Traditional problem solving techniques based on deductive and / or inductive reasoning fail to support designing competitive business models. Analytical thinking relies on past experience and historical data. According to the philosopher Charles Sanders Peirce, it is not possible to invent the future using the past. Successful businesses require traversing the knowledge funnel with high velocity. Design thinking allows solving wicked problems associated with traversing the knowledge funnel. It helps develop competitive advantages by matching people’s needs with what can be delivered by current and future capabilities in a way that forms a viable business.
From traditional reasoning to design thinking
Traditional problem solving techniques rely on deductive and / or inductive reasoning using past experience and historical data. They focus on analytical thinking to declare truths and certainties about the world. Judgment, bias, and variation are avoided as much as possible. Reliability of derived solutions are key, such that they can be translated easily into repeatable algorithms.
The fallacy of using analytical thinking to innovate lies within the definition of innovation itself – seeking the world as it should be. How can techniques that rely on quantified history allow departing just from that history? They cannot! Indeed, deductive as well as inductive reasoning fail to solve wicked problems[*].
Design thinking is a formal method for practical, creative resolution of problems and creation of solutions, with the intent of an improved future result. By considering both present and future conditions, as well as parameters of the problem, alternative solutions can be explored simultaneously. Design thinking differs from analytical thinking by identifying and investigating both known and ambiguous aspects of the current problem in order to discover hidden parameters and open alternative paths which may lead to innovative solutions[†]. It is predestined for addressing wicked problems.
Design thinking as a tool for the design of business
Many companies stagnate or fail to grow at above market because they fail to reinvent themselves. They become more and more comfortable with their current role and focus on the administrative aspects of business rather than the innovative ones. The most prominent example is probably Kodak.

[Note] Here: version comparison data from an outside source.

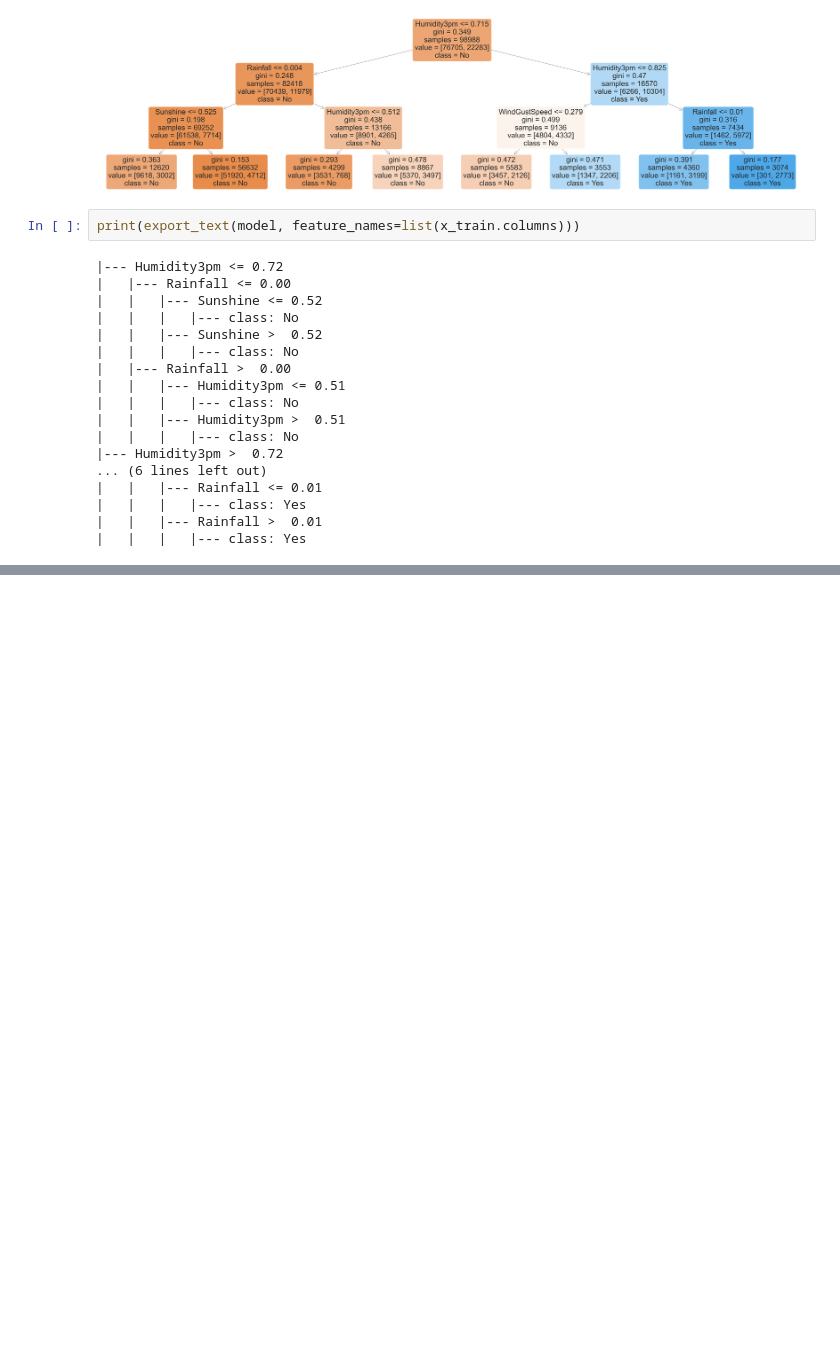
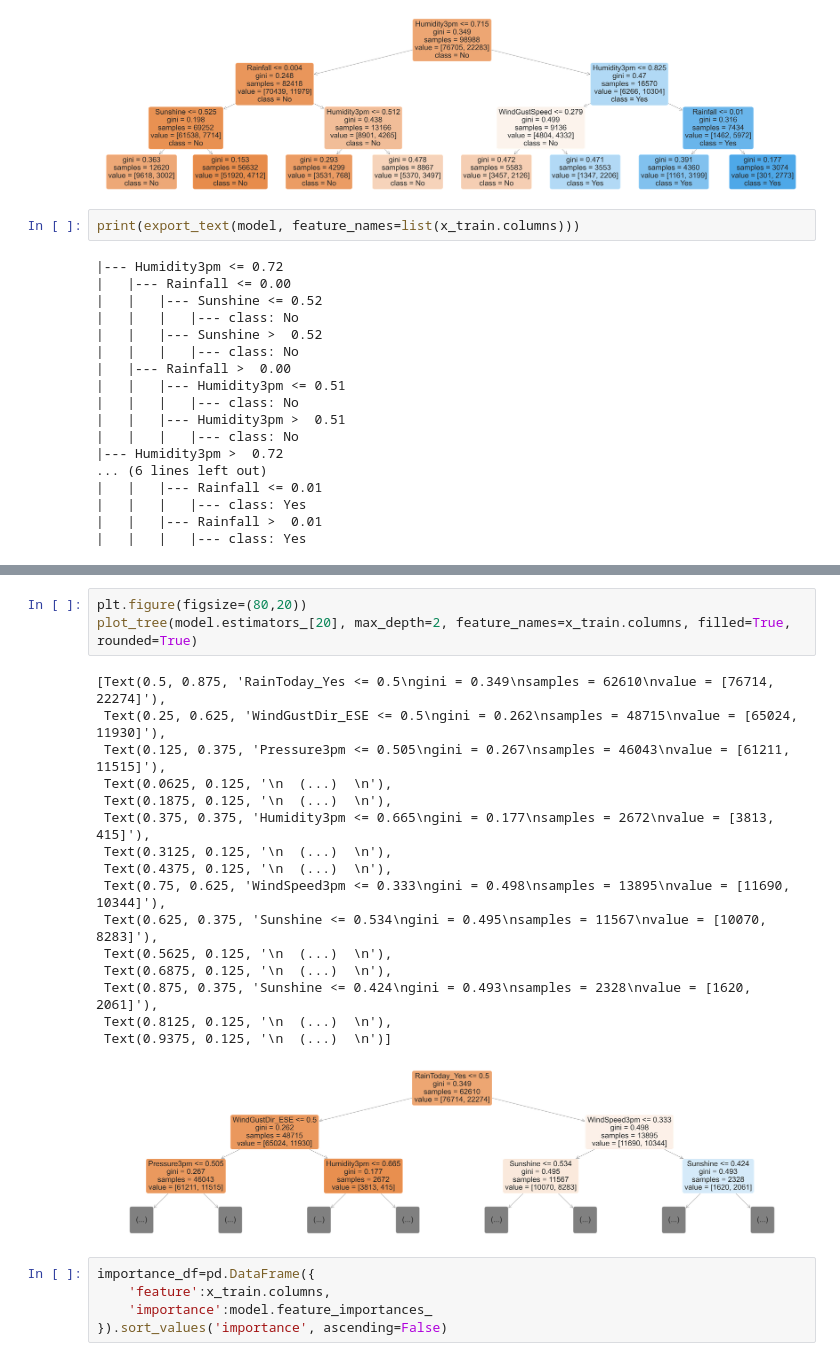
Before and after one commit to sebastianmb/MachineLearning, a Jupyter notebook: Project_course/DesicionTreesRandomForest/DesicionTreesAndRandomForest.ipynb, the cells around one changed output, grey strips where cells are left out. Drawn from its saved outputs; the diff is of its cells as text; blank space fills up the shorter version.

```diff
--- a/Project_course/DesicionTreesRandomForest/DesicionTreesAndRandomForest.ipynb
+++ b/Project_course/DesicionTreesRandomForest/DesicionTreesAndRandomForest.ipynb
@@ -463,0 +639,25 @@ print(export_text(model, feature_names=list(x_train.columns)))
+# %%
+plt.figure(figsize=(80,20))
+plot_tree(model.estimators_[20], max_depth=2, feature_names=x_train.columns, filled=True, rounded=True)
+# %% [output]
+[Text(0.5, 0.875, 'RainToday_Yes <= 0.5\ngini = 0.349\nsamples = 62610\nvalue = [76714, 22274]'),
+ Text(0.25, 0.625, 'WindGustDir_ESE <= 0.5\ngini = 0.262\nsamples = 48715\nvalue = [65024, 11930]'),
+ Text(0.125, 0.375, 'Pressure3pm <= 0.505\ngini = 0.267\nsamples = 46043\nvalue = [61211, 11515]'),
+ Text(0.0625, 0.125, '\n  (...)  \n'),
+ Text(0.1875, 0.125, '\n  (...)  \n'),
+ Text(0.375, 0.375, 'Humidity3pm <= 0.665\ngini = 0.177\nsamples = 2672\nvalue = [3813, 415]'),
+ Text(0.3125, 0.125, '\n  (...)  \n'),
+ Text(0.4375, 0.125, '\n  (...)  \n'),
+ Text(0.75, 0.625, 'WindSpeed3pm <= 0.333\ngini = 0.498\nsamples = 13895\nvalue = [11690, 10344]'),
+ Text(0.625, 0.375, 'Sunshine <= 0.534\ngini = 0.495\nsamples = 11567\nvalue = [10070, 8283]'),
+ Text(0.5625, 0.125, '\n  (...)  \n'),
+ Text(0.6875, 0.125, '\n  (...)  \n'),
+ Text(0.875, 0.375, 'Sunshine <= 0.424\ngini = 0.493\nsamples = 2328\nvalue = [1620, 2061]'),
+ Text(0.8125, 0.125, '\n  (...)  \n'),
+ Text(0.9375, 0.125, '\n  (...)  \n')]
+[figure, added]
+# %%
+importance_df=pd.DataFrame({
+    'feature':x_train.columns,
+    'importance':model.feature_importances_
+}).sort_values('importance', ascending=False)
```
Also changed, not shown: parts of 87 cells of this notebook, 10 other files.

Why does analytical thinking not work?
In analytical thinking, all proofs emanate from knowledge, information, and observations stemming from the past, that is, are based on what already happened. But, to change, introduce new ideas, concepts, or thoughts, one must think about the future and not the past. The American philosopher Charles Sanders Peirce, sometimes called the founder of pragmatism, stated that it is not possible to prove any new though, concept or idea in advance using analytical thinking, because otherwise they would no longer be new. Analytical thinking can thus not be at the center of innovation!
We need tools different from analytical thinking to design businesses ready of the future.
How can design thinking help break than innovation ban?
Roger Martin[‡] suggests focusing on the knowledge funnel. The knowledge funnel describes how knowledge evolves, or at least should evolve, over the lifetime of a business. The first stage of the funnel is called the mystery. It includes all unresolved problems a company is, explicitly or implicitly, confronted with. Each firm, in the course of doing business, develops for the most important mysteries heuristic solutions, that is, rules of thumb that help address these challenges. Heuristics guide the firm towards solutions by the way of organized exploration of possibilities. During the third stage, companies transform these heuristics into algorithms, which are a formulation of a replicable solution.
Design thinking, by its fundamental nature of focusing on present and future conditions, rather than pas conditions, helps accelerate the movement though the knowledge funnel from mystery, to heuristics, up to the algorithm stage. Its exploratory traits, iteratively searching for solutions, supports business innovation. It also helps reduce the complexity of the world through simplification.
Gaining a competitive advantage through applying design thinking
Gaining competitive advantage required understanding what is needed to achieve a valuable competitive positions. Strategy theory tells us that three characteristics are needed:
- Value for customers,
- opportunities that will allow to create the identified value for customers, and
- capabilities that permit to deliver the identified opportunities to customers.
Addressing these three characteristics requires moving through the knowledge funnel. The velocity of movement, powered by design thinking, provides the most powerful formula for competitive advantage.
Design thinking, with its four questions based process “what is? – what if? – what wows? – what works?”[§], helps identify customer value through applying tools like direct observation, ethnographic interviews, or identifying jobs to be done helps identify opportunities to create customer value in a unique way. Formulated differently, design thinking provides a method to match people’s needs with what can be delivered by current capabilities and what forms a viable business strategy. It focuses on delivering customer value is a unique way.
[*] A wicked problem is a problem that is difficult or impossible to solve because of incomplete, contradictory, and changing requirements that are often difficult to recognize. The use of term “wicked” here has come to denote resistance to resolution.
[‡] Martin R. (2009). The Design of Business, Harvard Business Review Press, Boston MA..
[§] Liedtka J. & T. Ogilvie (2011). Designing for Growth: A Design Thinking Tool Kit for Managers, Columbia University Press, New York, NY.